About Rip Currents

  • These are a strong flow of water running from a beach back to the Open Ocean, sea, or lake.
  • These are one of the most well-known coastal hazards on beaches around the world. 
  • Formation
    • They are formed by a beach topography. 
    • They can occur in areas with hard-bottom (rocky) or soft-bottom (sand or silt) beach topography.
    • A beaches topography includes the area outside the water, such as dunes or marshes. 
    • Beach topography also includes the area within the water, like sandbars, piers, and reefs. Rip currents often form around these parts of a beachs topography.
    • They can form in a gap between sandbars, piers, or parts of a reef.
  • Such underwater obstacles block waves from washing directly back to sea.
  • The water from these waves, called feeder waves, runs along the shore until it finds an opening around the obstacle.
  • Contrary to popular belief, a rip cannot pull a person down and hold him/her under the water.
  • It simply carries floating objects, including people, out to just beyond the zone of the breaking waves.

Q1) What is Ocean current?

These are the continuous, predictable, directional movement of seawater driven by gravity, wind (Coriolis Effect), and water density. Ocean water moves in two directions: horizontally and vertically. Horizontal movements are referred to as currents, while vertical changes are called upwellings or downwellings.
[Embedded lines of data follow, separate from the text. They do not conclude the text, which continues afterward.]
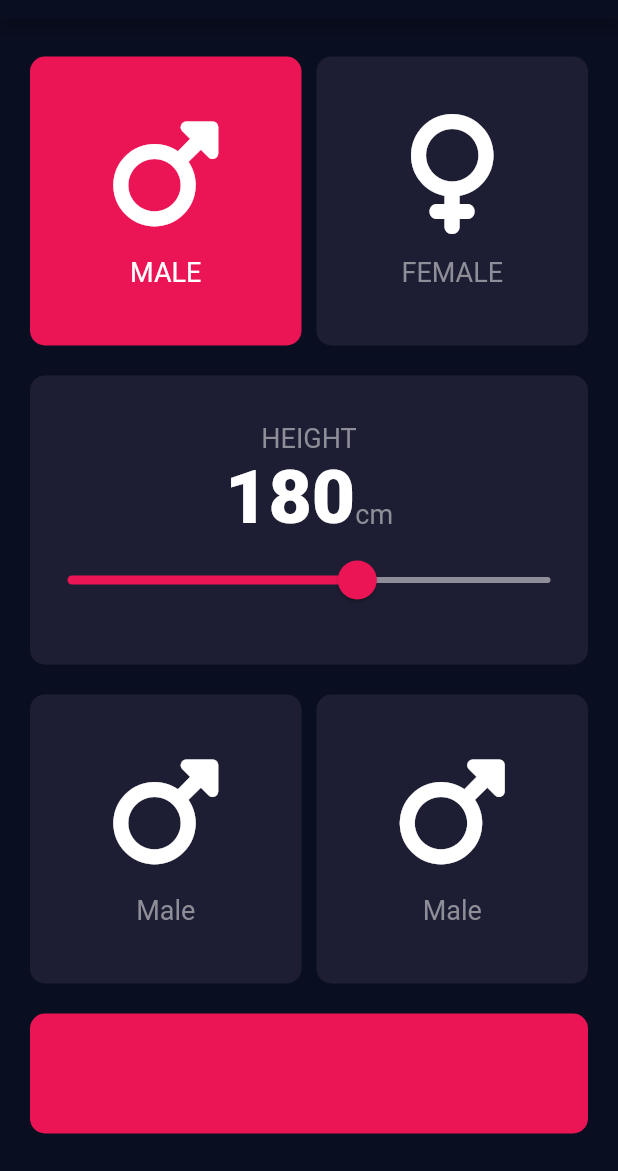
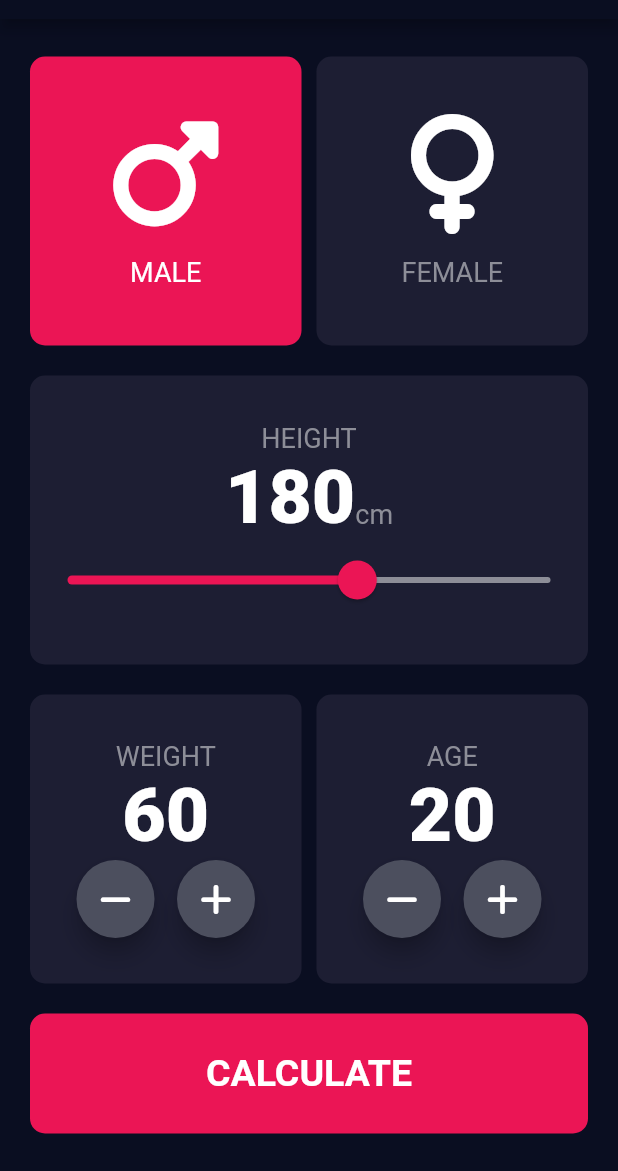
Before and after one commit to chaniru-puldith/BMI-calculator-flutter-app, a Flutter app: the screen it shows after launch, on a phone screen of 412 x 824 dp, the part 65-1236 px from its top. Run offline on Flutter 3.47's test engine with Material 2 defaults, Android fonts, the light colour scheme and no system bars; our stand-ins replace font_awesome_flutter.

Commit message:
Result page

```diff
--- /dev/null
+++ b/lib/bottom_button.dart
@@ -0,0 +1,35 @@
+import 'package:flutter/material.dart';
+import 'constants.dart';
+
+class BottomButton extends StatelessWidget {
+  final VoidCallback onPress;
+  final String buttonTitle;
+
+  const BottomButton({
+    super.key,
+    required this.onPress,
+    required this.buttonTitle
+  });
+
+  @override
+  Widget build(BuildContext context) {
+    return GestureDetector(
+      onTap: onPress,
+      child: Container(
+        margin: kBottomContainerMargin,
+        width: double.infinity,
+        height: 80.0,
+        decoration: BoxDecoration(
+          color: kPinkColor,
+          borderRadius: roundBorder,
+        ),
+        child: Center(
+          child: Text(
+            buttonTitle,
+            style: kLargeButtonTextStyle,
+          ),
+        ),
+      ),
+    );
+  }
+}
--- a/lib/constants.dart
+++ b/lib/constants.dart
@@ -4,10 +4,12 @@ const kPageMargin = EdgeInsets.all(15.0);
 const kCardMargin = EdgeInsets.symmetric(vertical: 10.0, horizontal: 5.0);
 const kDefaultCardColor = Color(0xFF1D1E33);
 const kBottomContainerMargin =  EdgeInsets.fromLTRB(5, 10, 5, 10);
-const kBottomContainerColor = Color(0xFFEB1555);
+const kPinkColor = Color(0xFFEB1555);
 const kDefaultCardTextColor = Color(0xFF8D8E98);
 const kActiveCardTextColor = Color(0xFFFFFFFF);
-final double deviceHeight = (WidgetsBinding.instance.window.physicalSize.height);
+const kRoundButtonFillColor = Color(0xFF4C4F5E);
+const kResultNormalColor = Color(0xFF24D876);
+
 final roundBorder = BorderRadius.circular(10.0);
 
 const kNumberTextStyle = TextStyle(
@@ -19,3 +21,22 @@ const kLabelTextStyle = TextStyle(
   fontSize: 18.0,
   color: kDefaultCardTextColor,
 );
+
+const kLargeButtonTextStyle = TextStyle(
+  fontSize: 25.0,
+  fontWeight: FontWeight.bold,
+);
+
+const kResultTitleTextStyle = TextStyle(
+  fontSize: 50.0,
+  fontWeight: FontWeight.bold,
+);
+
+const kBMITextStyle = TextStyle(
+  fontSize: 100.0,
+  fontWeight: FontWeight.bold,
+);
+
+const kResultDescriptionStyle =  TextStyle(
+  fontSize: 22.0,
+);
--- a/lib/icon_content.dart
+++ b/lib/icon_content.dart
@@ -5,7 +5,7 @@ class IconContent extends StatelessWidget {
   final String cardLabel;
   final Color labelColor;
 
-  IconContent({
+  const IconContent({
     super.key,
     required this.cardIcon,
     required this.cardLabel,
--- a/lib/input_page.dart
+++ b/lib/input_page.dart
@@ -3,6 +3,9 @@ import 'package:font_awesome_flutter/font_awesome_flutter.dart';
 import 'reusable_card.dart';
 import 'icon_content.dart';
 import 'constants.dart';
+import 'results_page.dart';
+import 'round_icon_button.dart';
+import 'bottom_button.dart';
 
 enum Gender {
   male,
@@ -19,6 +22,8 @@ class InputPage extends StatefulWidget {
 class _InputPageState extends State<InputPage> {
   Gender selectedGender = Gender.male;
   int height = 180;
+  int weight = 60;
+  int age = 20;
 
   @override
   Widget build(BuildContext context) {
@@ -43,7 +48,7 @@ class _InputPageState extends State<InputPage> {
                             selectedGender = Gender.male;
                           });
                         },
-                        cardColor: selectedGender == Gender.male ? kBottomContainerColor: kDefaultCardColor,
+                        cardColor: selectedGender == Gender.male ? kPinkColor: kDefaultCardColor,
                         cardChild: IconContent(
                           cardIcon: FontAwesomeIcons.mars,
                           cardLabel: 'MALE',
@@ -58,7 +63,7 @@ class _InputPageState extends State<InputPage> {
                             selectedGender = Gender.female;
                           });
                         },
-                        cardColor: selectedGender == Gender.female ? kBottomContainerColor: kDefaultCardColor,
+                        cardColor: selectedGender == Gender.female ? kPinkColor: kDefaultCardColor,
                         cardChild: IconContent(
                           cardIcon: FontAwesomeIcons.venus,
                           cardLabel: 'FEMALE',
@@ -76,7 +81,7 @@ class _InputPageState extends State<InputPage> {
                   cardChild: Column(
                     mainAxisAlignment: MainAxisAlignment.center,
                     children: <Widget>[
-                      Text(
+                      const Text(
                         'HEIGHT',
                         style: kLabelTextStyle,
                       ),
@@ -89,7 +94,7 @@ class _InputPageState extends State<InputPage> {
                             height.toString(),
                             style: kNumberTextStyle,
                           ),
-                          Text(
+                          const Text(
                             'cm',
                             style: kLabelTextStyle,
                           ),
@@ -97,16 +102,16 @@ class _InputPageState extends State<InputPage> {
                       ),
                       SliderTheme(
                         data: SliderTheme.of(context).copyWith(
-                          activeTrackColor: kBottomContainerColor,
+                          activeTrackColor: kPinkColor,
                           inactiveTrackColor: kDefaultCardTextColor,
-                          thumbColor: kBottomContainerColor,
+                          thumbColor: kPinkColor,
                           overlayColor: const Color(0x29EB1555),
                           thumbShape: const RoundSliderThumbShape(
                             enabledThumbRadius: 13.0,
                           ),
                           overlayShape: const RoundSliderOverlayShape(
                             overlayRadius: 25.0
-                          )
+                          ),
                         ),
                         child: Slider(
                           value: height.toDouble(),
@@ -133,19 +138,35 @@ class _InputPageState extends State<InputPage> {
                         cardChild: Column(
                           mainAxisAlignment: MainAxisAlignment.center,
                           children: <Widget>[
-                            Icon(
-                              FontAwesomeIcons.mars,
-                              size: 80.0,
-                            ),
-                            SizedBox(
-                              height: 15.0,
+                            const Text(
+                              'WEIGHT',
+                              style: kLabelTextStyle
                             ),
                             Text(
-                              'Male',
-                              style: TextStyle(
-                                fontSize: 18.0,
-                                color: kDefaultCardTextColor,
-                              ),
+                              weight.toString(),
+                              style: kNumberTextStyle,
+                            ),
+                            Row(
+                              mainAxisAlignment: MainAxisAlignment.center,
+                              children: <Widget>[
+                                RoundedIconButton(
+                                  icon: FontAwesomeIcons.minus,
+                                  onPress: (){
+                                    setState(() {
+                                      weight--;
+                                    });
+                                  },
+                                ),
+                                const SizedBox(width: 15.0,),
+                                RoundedIconButton(
+                                  icon: FontAwesomeIcons.plus,
+                                  onPress: (){
+                                    setState(() {
+                                      weight++;
+                                    });
+                                  },
+                                ),
+                              ],
                             ),
                           ],
                         ),
@@ -158,19 +179,35 @@ class _InputPageState extends State<InputPage> {
                         cardChild: Column(
                           mainAxisAlignment: MainAxisAlignment.center,
                           children: <Widget>[
-                            Icon(
-                              FontAwesomeIcons.mars,
-                              size: 80.0,
-                            ),
-                            SizedBox(
-                              height: 15.0,
+                            const Text(
+                              'AGE',
+                              style: kLabelTextStyle,
                             ),
                             Text(
-                              'Male',
-                              style: TextStyle(
-                                fontSize: 18.0,
-                                color: kDefaultCardTextColor,
-                              ),
+                              age.toString(),
+                              style: kNumberTextStyle,
+                            ),
+                            Row(
+                              mainAxisAlignment: MainAxisAlignment.center,
+                              children: <Widget>[
+                                RoundedIconButton(
+                                  icon: FontAwesomeIcons.minus,
+                                  onPress: () {
+                                    setState(() {
+                                      age--;
+                                    });
+                                  },
+                                ),
+                                const SizedBox(width: 15.0,),
+                                RoundedIconButton(
+                                  icon: FontAwesomeIcons.plus,
+                                  onPress: () {
+                                    setState(() {
+                                      age++;
+                                    });
+                                  },
+                                ),
+                              ],
                             ),
                           ],
                         ),
@@ -179,14 +216,16 @@ class _InputPageState extends State<InputPage> {
                   ],
                 ),
               ),
-              Container(
-                margin: kBottomContainerMargin,
-                width: double.infinity,
-                height: 80.0,
-                decoration: BoxDecoration(
-                  color: kBottomContainerColor,
-                  borderRadius: roundBorder,
-                ),
+              BottomButton(
+                buttonTitle: 'CALCULATE',
+                onPress: () {
+                  Navigator.push(
+                    context,
+                    MaterialPageRoute(
+                      builder: (context) => const ResultsPage(),
+                    ),
+                  );
+                },
               ),
             ],
           ),
--- a/lib/main.dart
+++ b/lib/main.dart
@@ -1,7 +1,14 @@
 import 'package:flutter/material.dart';
 import 'input_page.dart';
+import 'constants.dart';
+import 'package:flutter/services.dart';
 
 void main() {
+  SystemChrome.setSystemUIOverlayStyle(
+   const SystemUiOverlayStyle(
+       statusBarColor: Color(0xFF0A0E21),
+   ),
+  );
   runApp(const BMICalculator());
 }
 
@@ -11,15 +18,16 @@ class BMICalculator extends StatelessWidget {
   @override
   Widget build(BuildContext context) {
     return MaterialApp(
+      debugShowCheckedModeBanner: false,
       theme: ThemeData.dark().copyWith(
-        primaryColor:  Color(0xFF0A0E21),
+        primaryColor:  const Color(0xFF0A0E21),
           colorScheme: ColorScheme.fromSwatch().copyWith(
-            primary: Color(0xFF0A0E21),
-            secondary: Colors.purple,
+            primary: const Color(0xFF0A0E21),
+            secondary: kPinkColor,
           ),
-          scaffoldBackgroundColor: Color(0xFF0A0E21),
+          scaffoldBackgroundColor: const Color(0xFF0A0E21),
       ),
-      home: InputPage(),
+      home: const InputPage(),
     );
   }
 }
--- /dev/null
+++ b/lib/round_icon_button.dart
@@ -0,0 +1,29 @@
+import 'package:flutter/material.dart';
+import 'constants.dart';
+
+class RoundedIconButton extends StatelessWidget {
+  final IconData icon;
+  final VoidCallback onPress;
+
+  const RoundedIconButton({
+    super.key,
+    required this.icon,
+    required this.onPress,
+  });
+
+  @override
+  Widget build(BuildContext context) {
+    return RawMaterialButton(
+      elevation: 6.0,
+      constraints: const BoxConstraints.tightFor(
+        width: 52.0,
+        height: 52.0,
+      ),
+      shape: const CircleBorder(),
+      fillColor: kRoundButtonFillColor,
+      splashColor: kPinkColor,
+      onPressed: onPress,
+      child: Icon(icon),
+    );
+  }
+}
```
Also changed, not shown: lib/results_page.dart (added, +65 -0 lines).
Source: INCOIS, ISRO to study rip currents for safer beaches